Guest Post: Everything You Must Know About Pregnancy and Weight Gain

Today’s post is from Zach Ferraro, PhD, a former CON-SNP National Executive member (2008-12), CON Boot Camper (2008) and Inaugural recipient of CON Rising Star Award (2012). Currently, Zach is a clinical research associate in the Division of Maternal-Fetal Medicine at the Ottawa General Hospital and PT Professor in Human Kinetics at the University of Ottawa. He is also a member of the CON 5 As for pregnancy working group. Regular readers of these pages will recall that the intrauterine environment plays a vital role in healthy neonatal development and is directly influenced by maternal nutrition, physical activity, xenobiotics and pregnancy weight gain. This interaction is commonly referred to as ‘fetal programming’ or more appropriately termed fetal plasticity. That is, the ability of the developing fetus to grow and respond to external stimuli whether intrauterine or environmental. Thus, all prenatal exposures, positive and negative, have the potential to affect the short- and long-term health of the child. It is now well-established that excess gestational weight gain (GWG) is an independent predictor of large for gestational age (LGA) neonates and postpartum weight retention (PPWR) in the mother. Simply, moms who gain greater than the recommended amount of weight, according to their pre-pregnancy BMI, subsequently carry this excess weight forward into the next pregnancy causing a rightward shift in their BMI after delivery. In addition, babies born large (LGA) tend to track their excess weight throughout life and are at greater risk of becoming obese as adults.
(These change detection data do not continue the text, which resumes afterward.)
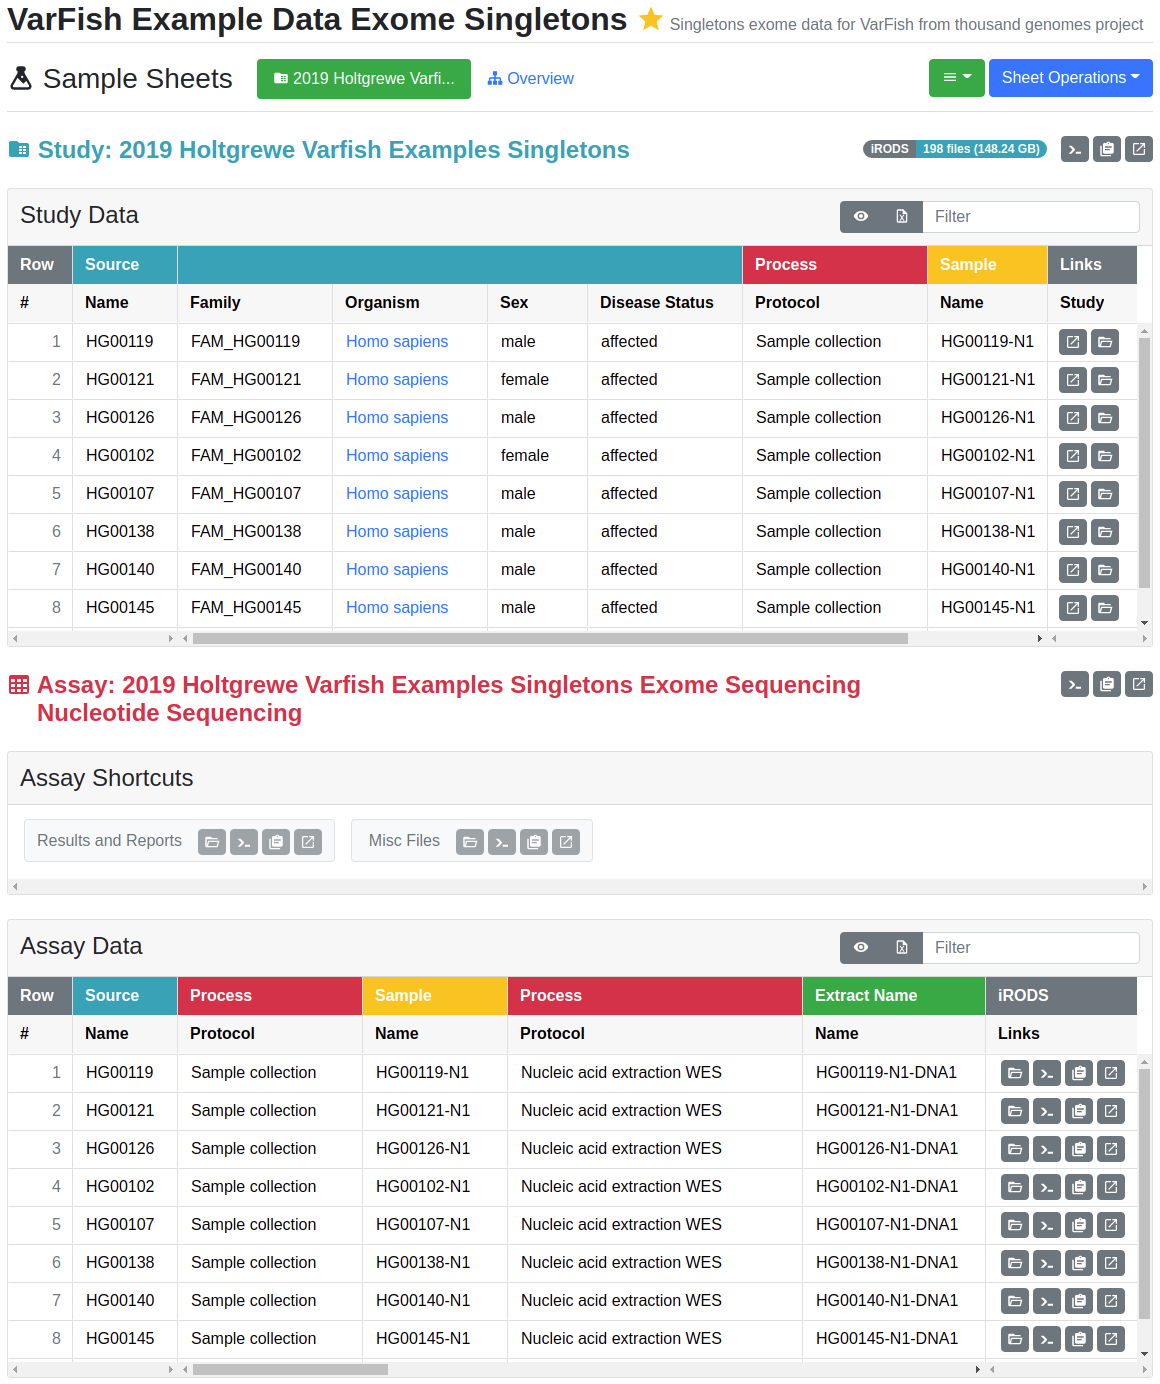
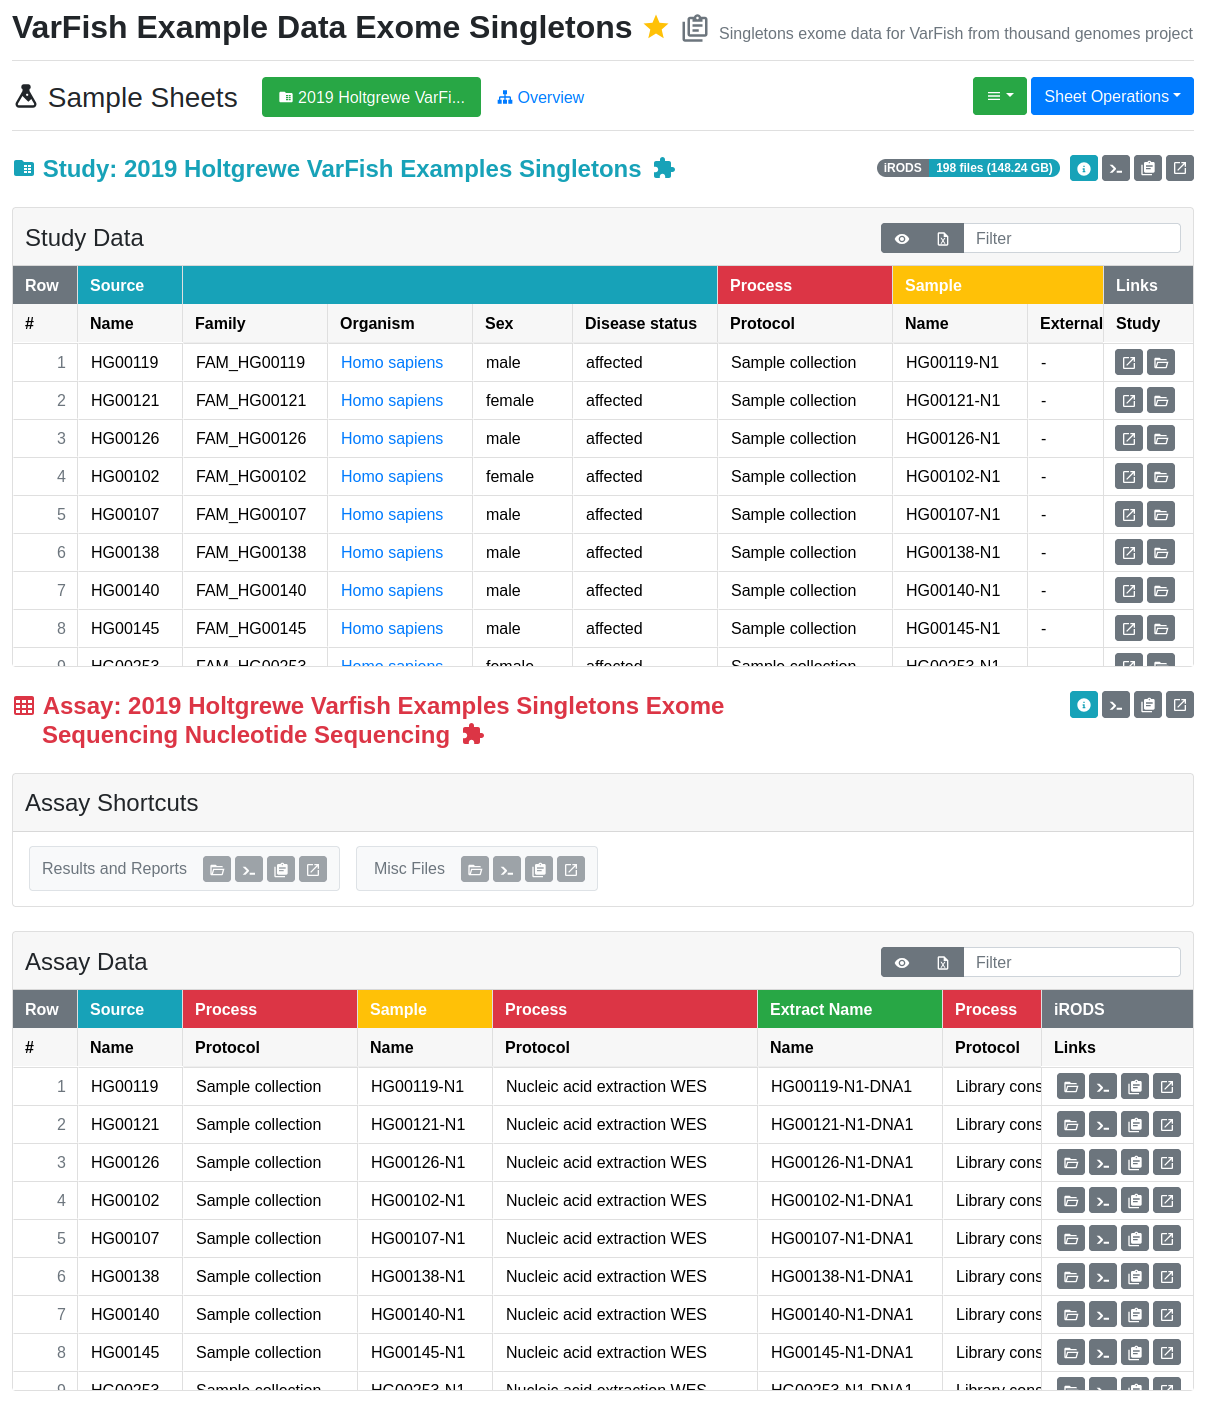
cleanup and prepare v1.2.1 release (#2332)

diff --git a/docs_manual/source/conf.py b/docs_manual/source/conf.py
@@ -26,7 +26,7 @@ copyright = '2018-2025, BIH Core Unit Bioinformatics'
 author = 'BIH Core Unit Bioinformatics'
 
 # The full version, including alpha/beta/rc tags
-release = '1.2.1-WIP'
+release = '1.2.1'
 
 
 # -- General configuration ---------------------------------------------------

diff --git a/docs_manual/source/sodar_release_notes.rst b/docs_manual/source/sodar_release_notes.rst
@@ -8,12 +8,12 @@ list of changes in current and previous releases, see the
 :ref:`full changelog<sodar_changelog>`.
 
 
-v1.2.1 (WIP)
-============
+v1.2.1 (2025-11-21)
+===================
 
 Release for minor updates, maintenance and bug fixes.
 
-- Add landing zone move verification override with site app setting
+- :ref:`Add landing zone move verification override with site app setting <admin_site_app_settings>`
 - Fix landing zone coll_creation field populating
 - Fix landing zone reset Celery task check
 - Upgrade critical dependencies

diff --git a/docs_manual/source/app_samplesheets_browse.rst b/docs_manual/source/app_samplesheets_browse.rst
@@ -25,8 +25,9 @@ they will appear as tabs in the navigation section.
 
 .. figure:: _static/app_samplesheets/sheet_ui.png
     :align: center
+    :scale: 50%
 
-    Sample Sheets default UI
+    Sample Sheets browsing UI
 
 From top to bottom, you will see the following elements:
 

diff --git a/CHANGELOG.rst b/CHANGELOG.rst
@@ -5,8 +5,8 @@ Changelog for the SODAR project. Loosely follows the
 `Keep a Changelog <http://keepachangelog.com/en/1.0.0/>`_ guidelines.
 
 
-Unreleased
-==========
+v1.2.1 (2025-11-21)
+===================
 
 Added
 -----
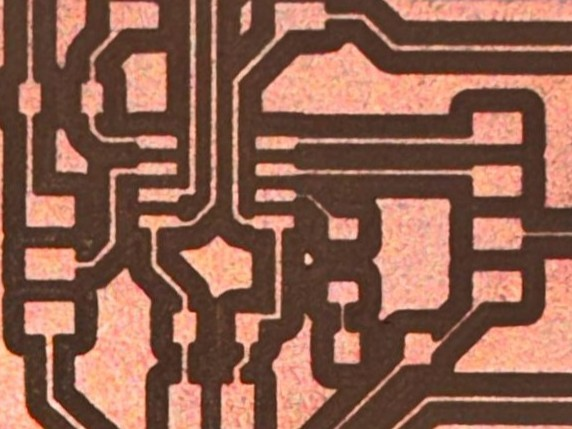
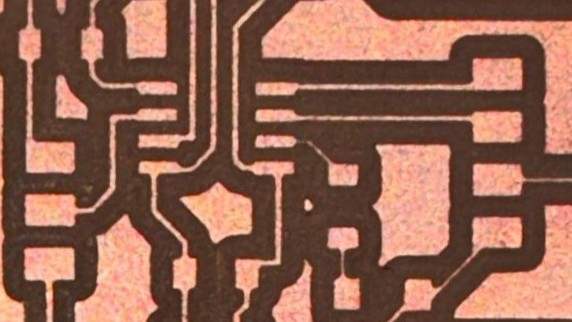
fabac mas mas

diff --git a/y2/fabacademy.html b/y2/fabacademy.html
@@ -102,25 +102,35 @@ A multimeter is used to measure voltage, resistance, and current, and it’s esp
 
 <h3 style="margin-bottom: 21px;margin-top: 21px;">electronics design</h3> 
 
-      <img src="../images/y2/term 2/facbacset.png" alt="front" width="100%"/>
+      <img style="margin-bottom: 21px;" src="../images/y2/term 2/facbacset.png" alt="front" width="100%"/>
 
       <p> The first assignment was to design a board that could be used to control a set of LEDs. The board was designed in KiCad.<br>
 <br>  
-      <img src="../images/y2/term 2/fabac4.png" alt="front" width="100%"/>
-      <img src="../images/y2/term 2/fabac5.png" alt="front" width="100%"/>
-      <img src="../images/y2/term 2/fabac6.png" alt="front" width="100%"/>
-      <img src="../images/y2/term 2/fabac7.png" alt="front" width="100%"/>
-      <img src="../images/y2/term 2/fabac8.png" alt="front" width="100%"/>
+      <img style="margin-bottom: 21px;" src="../images/y2/term 2/fabac4.png" alt="front" width="100%"/>
+
+      <p> starting from a simple example developed in class, each of us had the task of designing our own version.</p>
+<br>
+      <img style="margin-bottom: 21px;" src="../images/y2/term 2/fabac5.png" alt="front" width="100%"/>
+
+      <p> we had the chance to explore different sets and tricks to make our life easier in the production process.</p>
+<br>
+
+      <img style="margin-bottom: 21px;" src="../images/y2/term 2/fabac6.png" alt="front" width="100%"/>
+      <img style="margin-bottom: 21px;" src="../images/y2/term 2/fabac7.png" alt="front" width="100%"/>
+      
+      <p> the final result was a board that could be used to control a set of LEDs that was intended to have the function of a timer clock, and that could be produced in the lab.</p>
+<br>
+      <img style="margin-bottom: 21px;" src="../images/y2/term 2/fabac8.png" alt="front" width="100%"/>
 
 <h2 style="margin-bottom: 21px;margin-top: 21px;">electronics production</h2>
       <p> 
         <img style="margin-bottom: 21px;" src="../images/y2/term 2/elec production/pcb llucha cover.jpeg" alt="front" width="100%"/>
       </p> 
    
-      <img src="../images/y2/term 2/elec production/pcb llucha cover.jpeg" alt="front" width="100%"/>
-      <img src="../images/y2/term 2/elec production/pcb llucha cover.jpeg" alt="front" width="100%"/>
-      <img src="../images/y2/term 2/elec production/pcb llucha cover.jpeg" alt="front" width="100%"/>
-      <img src="../" alt="front" width="100%"/>
+      <img style="margin-bottom: 21px;" src="../images/y2/term 2/elec production/pcb llucha cover.jpeg" alt="front" width="100%"/>
+      <img style="margin-bottom: 21px;" src="../images/y2/term 2/elec production/pcb llucha cover.jpeg" alt="front" width="100%"/>
+      <img style="margin-bottom: 21px;" src="../images/y2/term 2/elec production/pcb llucha cover.jpeg" alt="front" width="100%"/>
+      <img style="margin-bottom: 21px;" src="../" alt="front" width="100%"/>
       <img src="../" alt="front" width="100%"/>
       <img src="../" alt="front" width="100%"/>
Although the mechanisms explaining these associations are far from unraveled, both LGA and PPWR exacerbate what is referred to as the intergenerational cycle of obesity. So what can care providers do to help minimize the ill-effects of excessive GWG? Several lifestyle interventions during pregnancy are reported in the literature and have yielded mixed results. This is largely due to heterogeneity in intervention type (diet or physical activity or psychological support or all the above) and intensity (intensive clinical intervention vs. hands off approach). We, in addition to others, have also reported that knowledge transfer between patients and providers may be partially responsible for the limited treatment effects seen in some interventions. Nonetheless, in the absence of any between group differences in GWG guideline adherence and maternal-fetal outcomes between lifestyle intervention and standard care, it is important to remember that healthy living behaviours were not harmful and may have resulted in increased fitness and/or alterations in… Read More »